OASIS will form partnerships with key networks already established rather than attempting to develop a new one.

Action Item: Establish An Innovation Fund

The Board of Directors will select an individual to manage an Innovation Fund who will be responsible for developing investment activities including ‘fund raising’ and due-diligence. All profits from OASIS will be reinvested into the Innovation Fund.

Municipalities and other end-user industries tend to be risk averse and prefer buying traditional technologies rather than trying new ones, particularly ones developed by SMEs. They don’t want to be the first and often not even second or third to try a new technology. This makes it difficult to demonstrate or to pilot technologies in Canada, an all-important step before exporting.15
A pilot team will be formed to manage individual plans for testing designs in one of, or several locations throughout the network.

Action Item: Creating The Pilot Plan

During the planning phase of a pilot project, a pilot team will be formed consisting of members that are familiar with the technology being tested. The pilot plan will define the scope and objectives of the pilot and identify where the pilot should be conducted. The plan will include a schedule for deploying and conducting the pilot.

The pilot team will work with the individual or organization to develop a risk assessment before finalizing a pilot plan. The risk assessment is critical to the health of the network. Any technology that is tested must not impact the day-to-day operations of the network facilities or harm the quality of water. A contingency plan will also be required prior to any pilot projects.

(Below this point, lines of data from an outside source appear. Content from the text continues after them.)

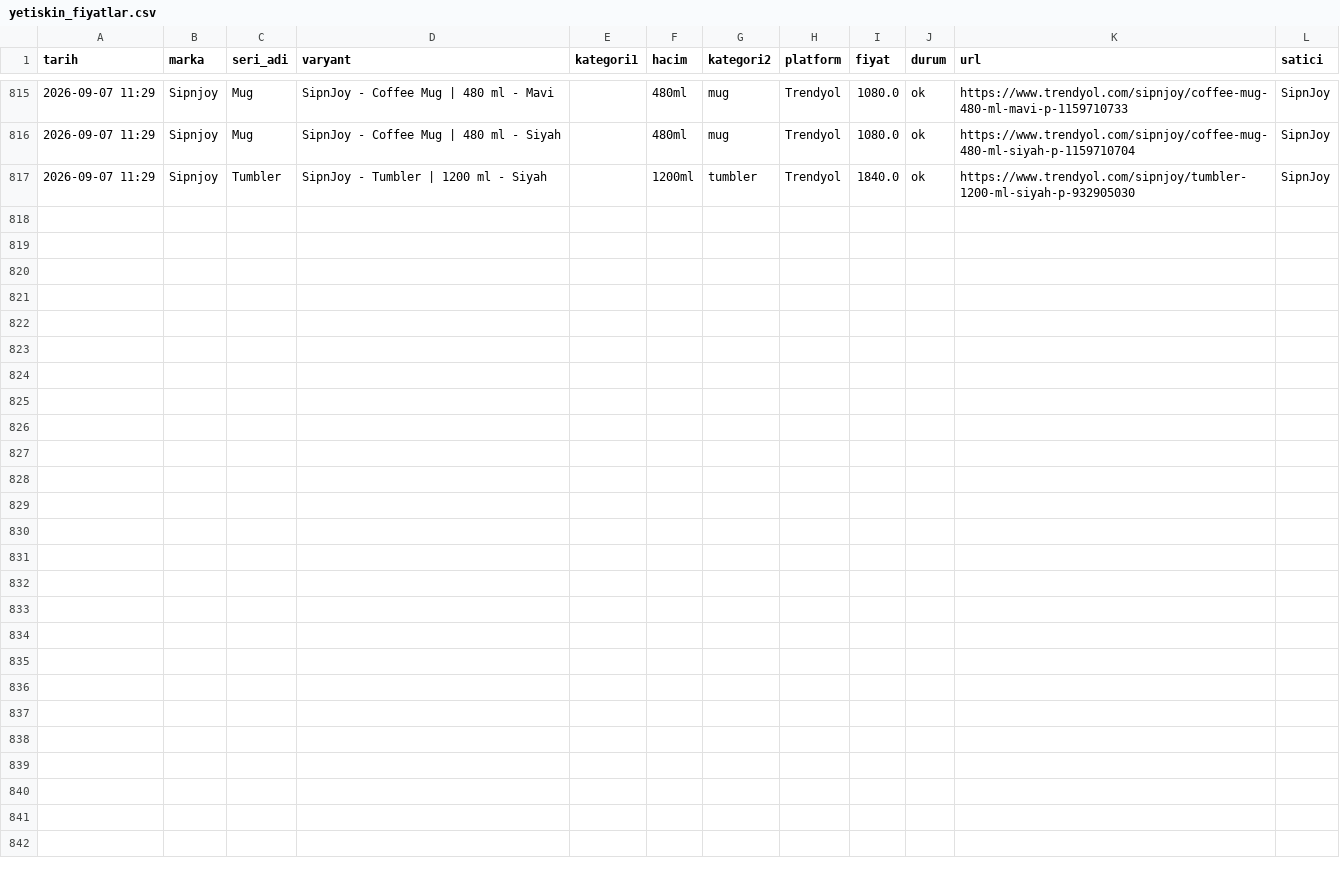
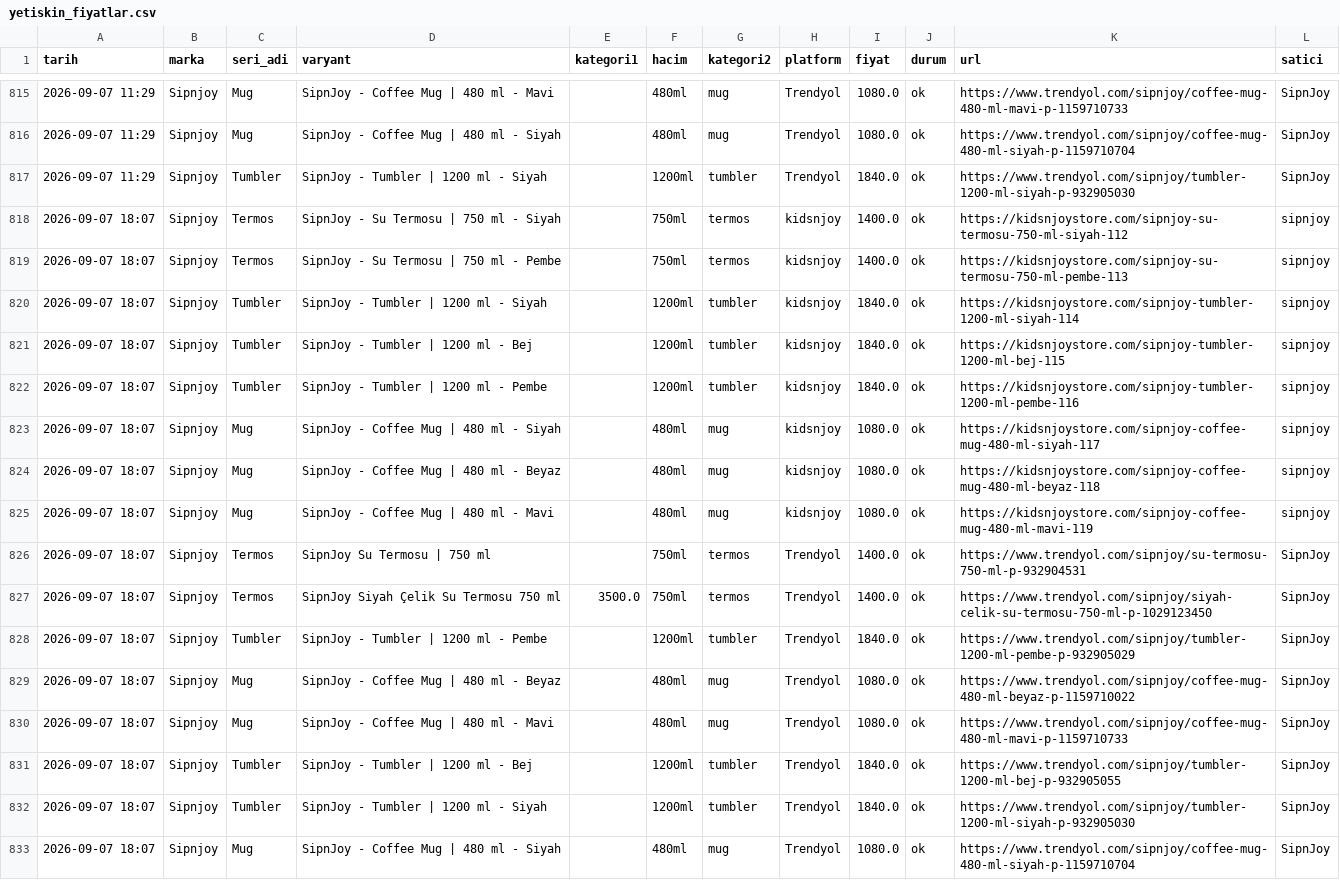
Before and after one commit to ozermirza/nbdrfts-2026, a CSV file: yetiskin_fiyatlar.csv, drawn as a sheet; only a part is shown, gaps mark what is left out.

Commit message:
Otomatik fiyat guncellemesi

```diff
--- a/yetiskin_fiyatlar.csv
+++ b/yetiskin_fiyatlar.csv
@@ -817 +817,17 @@ tarih,marka,seri_adi,varyant,kategori1,hacim,kategori2,platform,fiyat,durum,url,
 2026-09-07 11:29,Sipnjoy,Tumbler,SipnJoy - Tumbler | 1200 ml - Siyah,,1200ml,tumbler,Trendyol,1840.0,ok,https://www.trendyol.com/sipnjoy/tumbler-1200-ml-siyah-p-932905030,SipnJoy
+2026-09-07 18:07,Sipnjoy,Termos,SipnJoy - Su Termosu | 750 ml - Siyah,,750ml,termos,kidsnjoy,1400.0,ok,https://kidsnjoystore.com/sipnjoy-su-termosu-750-ml-siyah-112,sipnjoy
+2026-09-07 18:07,Sipnjoy,Termos,SipnJoy - Su Termosu | 750 ml - Pembe,,750ml,termos,kidsnjoy,1400.0,ok,https://kidsnjoystore.com/sipnjoy-su-termosu-750-ml-pembe-113,sipnjoy
+2026-09-07 18:07,Sipnjoy,Tumbler,SipnJoy - Tumbler | 1200 ml - Siyah,,1200ml,tumbler,kidsnjoy,1840.0,ok,https://kidsnjoystore.com/sipnjoy-tumbler-1200-ml-siyah-114,sipnjoy
+2026-09-07 18:07,Sipnjoy,Tumbler,SipnJoy - Tumbler | 1200 ml - Bej,,1200ml,tumbler,kidsnjoy,1840.0,ok,https://kidsnjoystore.com/sipnjoy-tumbler-1200-ml-bej-115,sipnjoy
+2026-09-07 18:07,Sipnjoy,Tumbler,SipnJoy - Tumbler | 1200 ml - Pembe,,1200ml,tumbler,kidsnjoy,1840.0,ok,https://kidsnjoystore.com/sipnjoy-tumbler-1200-ml-pembe-116,sipnjoy
+2026-09-07 18:07,Sipnjoy,Mug,SipnJoy - Coffee Mug | 480 ml - Siyah,,480ml,mug,kidsnjoy,1080.0,ok,https://kidsnjoystore.com/sipnjoy-coffee-mug-480-ml-siyah-117,sipnjoy
+2026-09-07 18:07,Sipnjoy,Mug,SipnJoy - Coffee Mug | 480 ml - Beyaz,,480ml,mug,kidsnjoy,1080.0,ok,https://kidsnjoystore.com/sipnjoy-coffee-mug-480-ml-beyaz-118,sipnjoy
+2026-09-07 18:07,Sipnjoy,Mug,SipnJoy - Coffee Mug | 480 ml - Mavi,,480ml,mug,kidsnjoy,1080.0,ok,https://kidsnjoystore.com/sipnjoy-coffee-mug-480-ml-mavi-119,sipnjoy
+2026-09-07 18:07,Sipnjoy,Termos,SipnJoy Su Termosu | 750 ml,,750ml,termos,Trendyol,1400.0,ok,https://www.trendyol.com/sipnjoy/su-termosu-750-ml-p-932904531,SipnJoy
+2026-09-07 18:07,Sipnjoy,Termos,SipnJoy Siyah Çelik Su Termosu 750 ml,3500.0,750ml,termos,Trendyol,1400.0,ok,https://www.trendyol.com/sipnjoy/siyah-celik-su-termosu-750-ml-p-1029123450,SipnJoy
+2026-09-07 18:07,Sipnjoy,Tumbler,SipnJoy - Tumbler | 1200 ml - Pembe,,1200ml,tumbler,Trendyol,1840.0,ok,https://www.trendyol.com/sipnjoy/tumbler-1200-ml-pembe-p-932905029,SipnJoy
+2026-09-07 18:07,Sipnjoy,Mug,SipnJoy - Coffee Mug | 480 ml - Beyaz,,480ml,mug,Trendyol,1080.0,ok,https://www.trendyol.com/sipnjoy/coffee-mug-480-ml-beyaz-p-1159710022,SipnJoy
+2026-09-07 18:07,Sipnjoy,Mug,SipnJoy - Coffee Mug | 480 ml - Mavi,,480ml,mug,Trendyol,1080.0,ok,https://www.trendyol.com/sipnjoy/coffee-mug-480-ml-mavi-p-1159710733,SipnJoy
+2026-09-07 18:07,Sipnjoy,Tumbler,SipnJoy - Tumbler | 1200 ml - Bej,,1200ml,tumbler,Trendyol,1840.0,ok,https://www.trendyol.com/sipnjoy/tumbler-1200-ml-bej-p-932905055,SipnJoy
+2026-09-07 18:07,Sipnjoy,Tumbler,SipnJoy - Tumbler | 1200 ml - Siyah,,1200ml,tumbler,Trendyol,1840.0,ok,https://www.trendyol.com/sipnjoy/tumbler-1200-ml-siyah-p-932905030,SipnJoy
+2026-09-07 18:07,Sipnjoy,Mug,SipnJoy - Coffee Mug | 480 ml - Siyah,,480ml,mug,Trendyol,1080.0,ok,https://www.trendyol.com/sipnjoy/coffee-mug-480-ml-siyah-p-1159710704,SipnJoy
```
Also changed, not shown: 2 other files.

Each pilot plan will consist of the following elements:
Preparing For The Pilot
When the pilot plan is ready for review, the project team members will present it to the Board for approval. For each pilot, the plan will include support team roles – innovators, installers, testers and outside resources. Team members will be trained on the technology and provided with supporting documentation with regards to the role(s) they will play.
Testing & Monitoring
The pilot participants will provide feedback at agreed upon intervals as outlined in the pilot plan. Participants will report to the Project Leader about how well the design and features are working. Incident reports will be completed as per the project plan. The level of support required will dictate compensation and/or cost sharing with the inventor(s)and will be outlined in the Service Level Agreement.
When issues arise during pilot testing, OASIS will ensure all participants are notified via an “incident tracking system”. The “incident tracking system” will allow participants to post their issues, procedures will be incorporated into OASIS’s Policy Manual. The Service Level Agreement will outline how issues will be reviewed, prioritized, escalated and resolved.
As part of the Risk Assessment and Contingency Plan, a list of scenarios under which problems may occur shall be developed by the Team Leader. The Team Leader will determine which systems might be affected and their functional dependencies. The Team Leader will meet and discuss with all participants to define ‘acceptable downtime’. They will define how much downtime the project can accommodate – and when necessary, schedule the pilot for off-peak hours or months.
Evaluation
As part of the pilot planning phase, baseline metrics will be established: current system functionalities, performance, reliability etc… Similar metrics will be collected after the pilot is complete. These metrics will be used to evaluate the success of the pilot. The evaluation plan will describe how the Project Team will collect data from all participants to use to provide feedback in regards to design changes that might be necessary prior to product launch.
The Project Team will also provide feedback on whether or not a subsequent pilot is required before commercialization.
Cost Sharing
The Board of Directors shall determine cost sharing of pilot projects on a case-by-case basis.
Training Materials
Audio/visual and graphic design support will be available to project teams to develop and test end-user training materials and will be charged accordingly to the vendor.
Production & Deployment
If the pilot is successful, the Project Team will work with the organization to discuss opportunities for local production, deployment and general business support.